Anonymous said...

I do recall reading Dr. S's post when he first put it up. Thank you for the reminder though. It was good to read it again. I think I have bigger issues with how society views and treats marriage in general, especially as a woman.

Conservatives, along with their twisted notions on just about everything, also think women should act and be a certain way in marriage. From my feminist perspective, I firmly object. They think a woman is to be absorbed in marriage, loosing her identity as an individual. Granted, this is partly out of social convention and many women are choosing to so things differently. But the fact that this is expected and that children are some type of obligation makes me shutter. They fact that someone is a spouse automatically confers certain rights a privileges upon them bugs me. Why take all of that for granted? But that might just be my personal attitudes at this time.

So as Dr. S points out, there is more to this debate than just who should and shouldn't be allowed to "marry".

// posted by UNWest

Anonymous said...

I think USWest overstated my case. I think it's fair to say that marriage is a fundamental building block of our society, deeply entrenched in the law, custom, and culture. It is not "the" cornerstone. Marriage can be jetissoned, but it will not be easy surgery.

UNWest is correct that, today, family relationships can be constructed outside of marriage, and increasingly are. The law is way behind on this, depriving such families of many of the protections inherent in marriage.

I favor marriage in part because I believe the contractual view of family relationships is wrongheaded. But that's a post for another day.


// posted by LTG

Anonymous said...

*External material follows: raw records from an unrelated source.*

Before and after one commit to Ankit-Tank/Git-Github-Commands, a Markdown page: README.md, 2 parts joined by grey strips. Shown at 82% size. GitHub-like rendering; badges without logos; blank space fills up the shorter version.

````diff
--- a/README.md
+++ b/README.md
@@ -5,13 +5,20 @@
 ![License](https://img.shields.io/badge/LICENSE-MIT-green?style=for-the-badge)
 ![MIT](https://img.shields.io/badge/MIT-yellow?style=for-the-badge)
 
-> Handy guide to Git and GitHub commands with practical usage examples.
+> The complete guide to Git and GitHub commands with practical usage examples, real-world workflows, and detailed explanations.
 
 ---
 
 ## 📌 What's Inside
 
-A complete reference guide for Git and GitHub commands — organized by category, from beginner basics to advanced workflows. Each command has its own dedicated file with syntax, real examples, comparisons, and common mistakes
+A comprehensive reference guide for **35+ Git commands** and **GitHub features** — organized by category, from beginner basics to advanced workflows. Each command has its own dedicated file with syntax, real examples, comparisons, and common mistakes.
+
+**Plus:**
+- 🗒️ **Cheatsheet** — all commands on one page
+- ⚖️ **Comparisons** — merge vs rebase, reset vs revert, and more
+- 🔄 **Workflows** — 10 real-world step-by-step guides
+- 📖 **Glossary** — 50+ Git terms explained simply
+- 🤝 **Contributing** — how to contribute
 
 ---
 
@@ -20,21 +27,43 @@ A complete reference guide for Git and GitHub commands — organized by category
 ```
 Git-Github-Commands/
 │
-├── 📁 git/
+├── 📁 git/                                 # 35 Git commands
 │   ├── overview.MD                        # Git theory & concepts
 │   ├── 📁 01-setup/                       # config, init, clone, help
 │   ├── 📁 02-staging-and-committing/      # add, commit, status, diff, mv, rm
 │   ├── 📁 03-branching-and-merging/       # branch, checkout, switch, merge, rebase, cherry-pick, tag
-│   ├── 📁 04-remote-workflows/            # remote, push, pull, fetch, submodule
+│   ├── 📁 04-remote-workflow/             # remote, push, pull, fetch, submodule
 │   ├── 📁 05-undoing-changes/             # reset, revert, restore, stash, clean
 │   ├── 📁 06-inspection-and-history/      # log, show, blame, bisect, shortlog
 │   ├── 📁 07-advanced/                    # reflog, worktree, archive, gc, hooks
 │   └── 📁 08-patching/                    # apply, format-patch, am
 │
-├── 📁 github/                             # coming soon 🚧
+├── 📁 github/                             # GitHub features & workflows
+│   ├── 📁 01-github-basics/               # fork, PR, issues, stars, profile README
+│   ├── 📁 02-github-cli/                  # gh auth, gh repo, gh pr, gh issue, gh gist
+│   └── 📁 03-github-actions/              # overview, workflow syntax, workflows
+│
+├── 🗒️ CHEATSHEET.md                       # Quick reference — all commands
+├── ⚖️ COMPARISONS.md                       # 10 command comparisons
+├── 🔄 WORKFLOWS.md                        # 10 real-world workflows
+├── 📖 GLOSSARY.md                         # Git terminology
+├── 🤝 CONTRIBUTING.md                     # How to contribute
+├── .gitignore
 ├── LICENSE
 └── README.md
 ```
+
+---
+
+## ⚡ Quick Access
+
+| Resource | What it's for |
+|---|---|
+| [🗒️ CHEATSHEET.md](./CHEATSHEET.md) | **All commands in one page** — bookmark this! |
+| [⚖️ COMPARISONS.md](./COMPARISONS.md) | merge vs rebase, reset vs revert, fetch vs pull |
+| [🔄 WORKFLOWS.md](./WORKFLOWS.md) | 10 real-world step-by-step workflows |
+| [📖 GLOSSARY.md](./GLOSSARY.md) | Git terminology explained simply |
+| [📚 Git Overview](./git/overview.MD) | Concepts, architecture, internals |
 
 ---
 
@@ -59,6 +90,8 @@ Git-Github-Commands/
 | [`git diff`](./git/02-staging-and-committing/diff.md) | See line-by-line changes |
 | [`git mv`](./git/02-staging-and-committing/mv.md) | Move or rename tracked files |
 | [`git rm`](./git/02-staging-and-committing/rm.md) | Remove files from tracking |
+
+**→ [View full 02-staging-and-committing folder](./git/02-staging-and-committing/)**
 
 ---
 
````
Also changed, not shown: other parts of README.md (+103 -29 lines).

I am UN West, too. I slip up and hit the wrong key. Sorry if it confuses people.

Thanks for the clarification about your position, LTG.


// posted by USWest